Portugal’s capital city beckons honeymooners to explore its unique and vibrant culture

Photo: Melissa Varnadoe

Spanning the seven hills on the bank of the Tagus River, Lisbon is more than just another charming European city. Picturesque and wrought with cobblestone streets and magnificent buildings and monuments, its laidback yet fun-loving culture truly sets it apart and makes it an ideal place to steal away after your nuptials.

Spring and summer are the best times to visit although you should expect larger crowds and lower availability. This is especially true in August when most other Europeans are flocking to the city and shores. Being one of Europe’s warmest countries the winter months can be mild, but also rainy.


Portugal became the eighth country in the world and the sixth in Europe to legally recognize gay marriage in 2010. Lisbon has a very visible gay scene with a host of bars, restaurants and clubs catering to the LGBT community.


Sheraton Lisboa Hotel & Spa High style meets comfort in this ultra modern Lisbon hotel. The friendly staff is always on hand and ready with recommendations for sights, restaurants, tours and shopping. Visit the Spirito Spa for a couple’s massage, or head upstairs to the Panorama Restaurant and Bar for sweeping views of the city. Located in the business district just 15 minutes from the airport and within easy walking distance to most major attractions, the Sheraton Lisboa’s location makes it ideal for both exploring and getting away from it all.


Canoodle over candlelight and be swept away by the poignant Fado performed nightly at O Faia in the Barrio Alto. For more than 50 years, this deliciously intimate restaurant has been offering traditional Portuguese cuisine and showcasing some of the most famous Fado performers in Lisbon.

Ask a local where to sample the famous Portuguese rotisserie chicken with spicy piri-piri sauce, and you’ll more than likely be on your way to Bom Jardin. Head there for a perfectly Portuguese lunch of chicken, fries and ice cold Super Bocks. Just follow the alluring aroma of the roasting to their door near the Praça dos Restauradores.

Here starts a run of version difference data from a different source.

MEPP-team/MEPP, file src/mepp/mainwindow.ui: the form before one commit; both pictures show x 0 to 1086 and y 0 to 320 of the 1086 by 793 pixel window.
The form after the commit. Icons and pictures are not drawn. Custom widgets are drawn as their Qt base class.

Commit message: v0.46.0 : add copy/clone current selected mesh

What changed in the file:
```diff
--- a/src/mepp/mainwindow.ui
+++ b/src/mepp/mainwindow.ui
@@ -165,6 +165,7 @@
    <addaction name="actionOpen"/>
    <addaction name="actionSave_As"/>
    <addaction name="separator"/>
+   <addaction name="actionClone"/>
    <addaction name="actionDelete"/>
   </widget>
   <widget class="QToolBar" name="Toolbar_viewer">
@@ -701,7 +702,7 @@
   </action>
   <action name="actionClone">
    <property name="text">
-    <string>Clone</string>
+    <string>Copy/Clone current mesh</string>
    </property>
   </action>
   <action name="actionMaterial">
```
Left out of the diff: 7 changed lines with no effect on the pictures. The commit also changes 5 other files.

High above in the hills of Alfama, you find Farol de Santa Luzia. Housed in a building dating back to the 18th century, this is an ideal place to be introduced to Lisbon’s bountiful seafood cuisine. The delectable shrimp dish, açorda de gambas, is just one of the menu’s many highlights.

Photo:Melissa Varnadoe


You won’t need a translator to understand the passion and longing expressed in the mournful songs of Fado. A visit to a Fado house to hear this beloved Portuguese folk music is a must for your visit.

Start walking: The best way to get a feel for the city and to take in many of its most famous landmarks is through walking the streets. You can join one of the many walking tours available, or just grab a map and make your own way through the winding streets of the interesting Almafa neighborhood, around the Obelisk in Restauradores Square, to the Elevador de Santa Justa for a quick ride up to the chic neighborhood of Chiado, through the neoclassical buildings in Rossio Square to the former entrance to the city at the square of Praça do Comércio or up to the citadel at Castelo de Sao for a breathtaking view of the city.

Barrio Alto: Brimming with cafes, bars, Fado houses and late-night clubs this neighborhood used to be the most desirable place to live in all of Lisbon. Today it remains one of the most charming neighborhoods in Lisbon and home to many gay-friendly establishments.

Belem: History buffs won’t want to miss the Torre de Belem or the Mosteiro dos Jerominos, both built during the country’s great Age of Discovery. The Monument to the Discoveries has a prominent place on the waterfront in Belem where the Portuguese mariners set off for their grand explorations.

Sintra: Once the place of nobleman and royal summer retreats, make your way to this nearby village to explore shops and galleries in its maze of tiny streets. While there, be sure to tour the Palaciao Nacional de Sintra, the Moorish-influenced palace with huge conical chimneys that sits at the center of town. If you can’t get enough of palaces, head up the nearby hill to the Palacio da Penas. Deemed Portugal’s “fairy-tale castle,” it stood forgotten and frozen in time for many years before becoming a tourist attraction. Set deep within a magnificently wooded park, the castle features an assortment of architectural styles and a wealth of personal affects that enhance its beauty and mystique.

Cascais: Take a day trip out to this fashionable resort town to bask in the glorious Portuguese sun and dine at one of the many seaside restaurants. The nearby Estoril Casino is a great place to try your luck or catch a live show.

Photo: Melissa Varnadoe


Romance, culture, and European wining and dining.


4-7 days would be ideal to explore Lisbon and have time to see some of the surrounding areas.


Portuguese speak Portuguese. Unless you’re a native Spanish speaker, it is better to go with English when dealing with locals. The Portuguese are a proud people and can sometimes be offended when confusing their language with that of neighboring Spain. They are, however, always happy to teach you a few phrases in their native tongue.